"The Supreme Court on Tuesday struck down a Maine tuition program that does not allow public funds to go to religious schools," Robert Barnes reports for The Washington Post. "Under Maine’s program, jurisdictions in rural areas too sparsely populated to support secondary schools of their own can arrange to have nearby schools teach their school-age children, or the state will pay tuition to parents to send their kids to private schools. But those schools must be nonsectarian, meaning they cannot promote a faith or belief system or teach 'through the lens of this faith,' in the words of the state’s Department of Education."
Chief Justice John Roberts wrote in the majority opinion that the program essentially discriminates against religion, in violation of the Constitution. States are not obliged to subsidize private schools, but if they do, they can't discriminate against religious schools, he wrote. In the dissenting opinion, Justice Sonia Sotomayor wrote that the decision continued the dismantling of the separation of church and state sought by the nation's founders, Barnes reports.
Maine's program affects a few thousand students, but the ruling "could have far greater implications as the more conservative court systematically adjusts the line between the Constitution’s protection of religious exercise and its prohibition of government endorsement of religion," Barnes writes.

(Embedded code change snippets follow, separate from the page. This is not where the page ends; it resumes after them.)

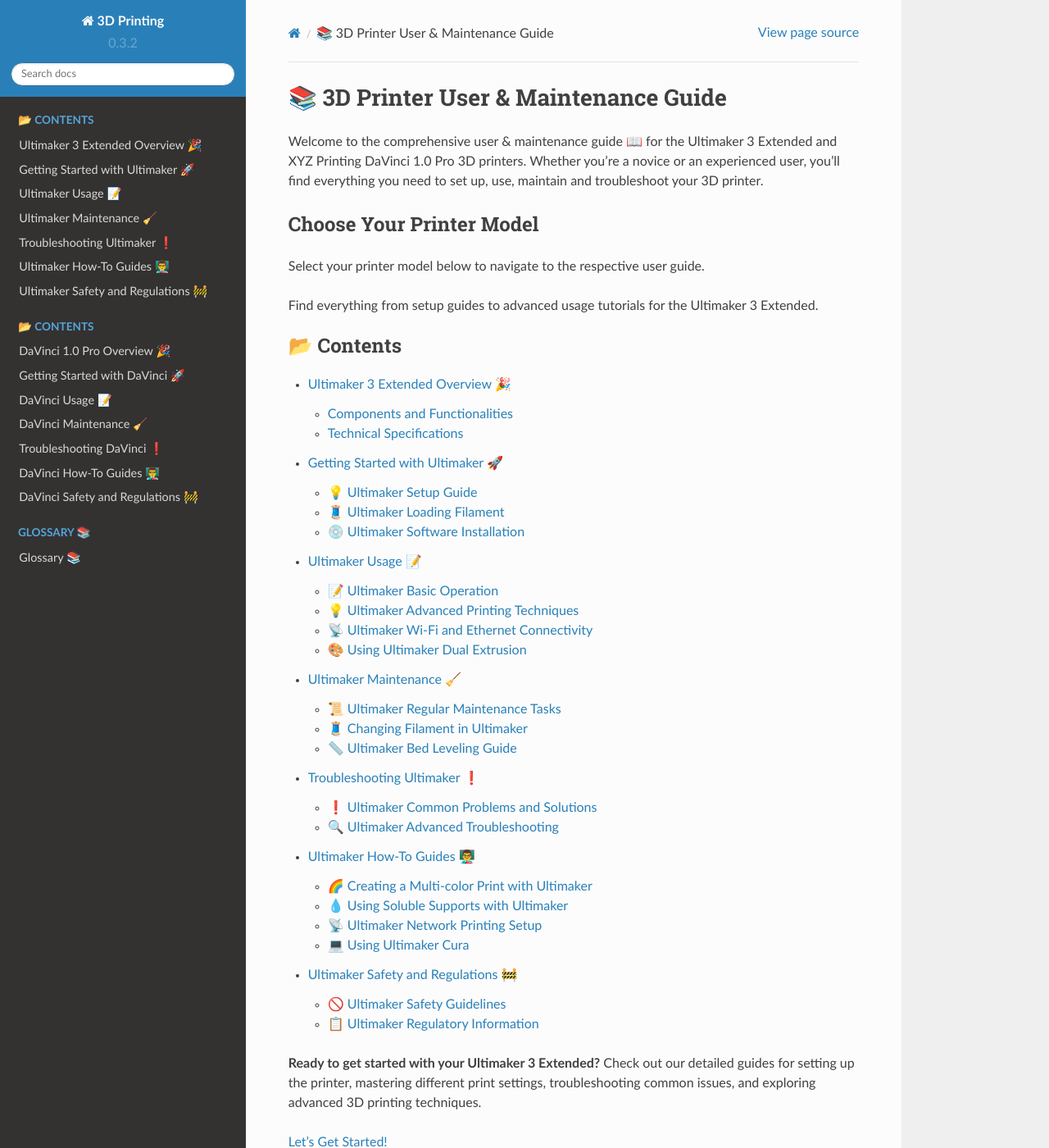
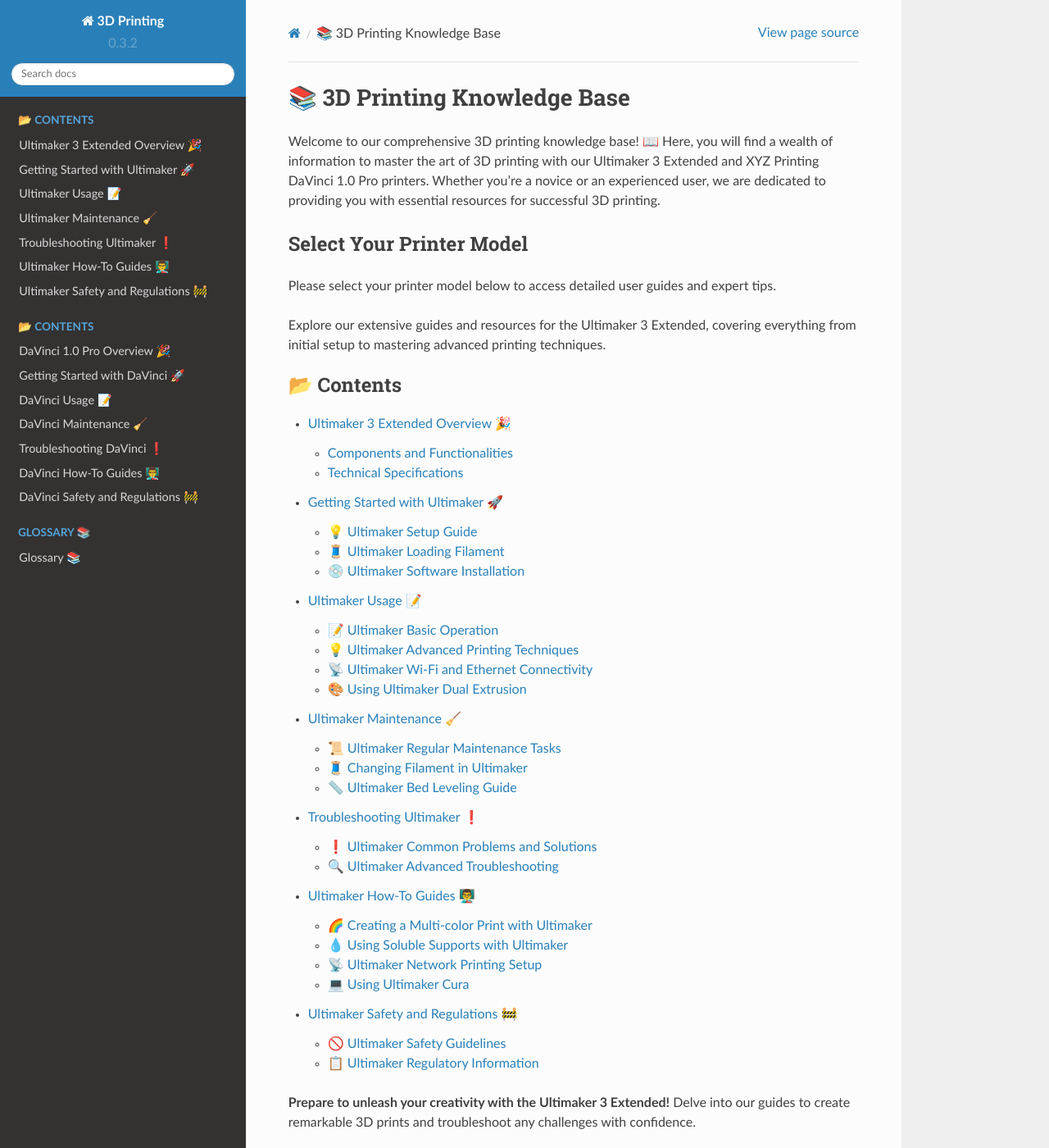
Before and after one commit to JYewman/gs-3dprint, a Sphinx documentation site: the page built from docs/source/index.rst, in a window 1280 px wide and 1400 px high. Shown: the whole window at 82% size. Built offline with Sphinx 7.4.7 and the Read the Docs theme 2.0.0, drawn with Linux system fonts in a browser that asks for light colours; pages that are not in the unit, such as notebooks, are missing from menus; some of the changed text lies outside the part shown.

Commit message:
Changes to be committed: 	modified:   docs/source/index.rst

```diff
--- a/docs/source/index.rst
+++ b/docs/source/index.rst
@@ -1,16 +1,14 @@
-.. _3d-printer-doc:
+.. _knowledge-base:
 
 =======================================
-📚 3D Printer User & Maintenance Guide
+📚 3D Printing Knowledge Base
 =======================================
 
-.. rst-class:: lead
+Welcome to our comprehensive 3D printing knowledge base! 📖 Here, you will find a wealth of information to master the art of 3D printing with our Ultimaker 3 Extended and XYZ Printing DaVinci 1.0 Pro printers. Whether you're a novice or an experienced user, we are dedicated to providing you with essential resources for successful 3D printing.
 
-Welcome to the comprehensive user & maintenance guide 📖 for the Ultimaker 3 Extended and XYZ Printing DaVinci 1.0 Pro 3D printers. Whether you're a novice or an experienced user, you'll find everything you need to set up, use, maintain and troubleshoot your 3D printer.
-
-Choose Your Printer Model
+Select Your Printer Model
 =========================
-Select your printer model below to navigate to the respective user guide.
+Please select your printer model below to access detailed user guides and expert tips.
 
 .. container:: row
 
@@ -19,7 +17,7 @@ Select your printer model below to navigate to the respective user guide.
       Ultimaker 3 Extended 🖨️
       ========================
 
-      Find everything from setup guides to advanced usage tutorials for the Ultimaker 3 Extended.
+      Explore our extensive guides and resources for the Ultimaker 3 Extended, covering everything from initial setup to mastering advanced printing techniques.
 
       .. toctree::
          :maxdepth: 2
@@ -37,7 +35,7 @@ Select your printer model below to navigate to the respective user guide.
          :backlinks: top
          :depth: 2
 
-      **Ready to get started with your Ultimaker 3 Extended?** Check out our detailed guides for setting up the printer, mastering different print settings, troubleshooting common issues, and exploring advanced 3D printing techniques.
+      **Prepare to unleash your creativity with the Ultimaker 3 Extended!** Delve into our guides to create remarkable 3D prints and troubleshoot any challenges with confidence.
 
       :doc:`Let's Get Started! </ultimaker/introduction>`
 
@@ -46,7 +44,7 @@ Select your printer model below to navigate to the respective user guide.
       XYZ Printing DaVinci 1.0 Pro 🖨️
       ===============================
 
-      Access a range of user guides and tutorials for the XYZ Printing DaVinci 1.0 Pro.
+      Discover a wealth of knowledge and tips for your XYZ Printing DaVinci 1.0 Pro.
 
       .. toctree::
          :maxdepth: 2
@@ -64,13 +62,13 @@ Select your printer model below to navigate to the respective user guide.
          :backlinks: top
          :depth: 2
 
-      **Ready to dive into the world of 3D printing with your DaVinci 1.0 Pro?** Explore our guides on initial setup, various printing techniques, maintenance tips, and troubleshooting assistance.
+      **Empower your printing journey with the DaVinci 1.0 Pro!** Explore our guides to set up the printer, refine your prints, and handle any issues with expertise.
 
       :doc:`Let's Begin Printing! </davinci/introduction>`
 
 Printer Jargon Simplified
 =========================
-Confused by the jargon? Don't worry, we've got you covered! Check out our glossary for a simple explanation of printer terminology.
+Don't let the jargon confuse you! Our glossary provides clear and concise explanations of printer terminology.
 
 .. toctree::
    :maxdepth: 2
```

The ruling "could fuel a renewed push for school choice programs in some of the 18 states that have so far not directed taxpayer money to private, religious education," Mark Sherman reports for The Associated Press. "The most immediate effect of the court’s ruling beyond Maine probably will be in nearby Vermont, which has a similar program."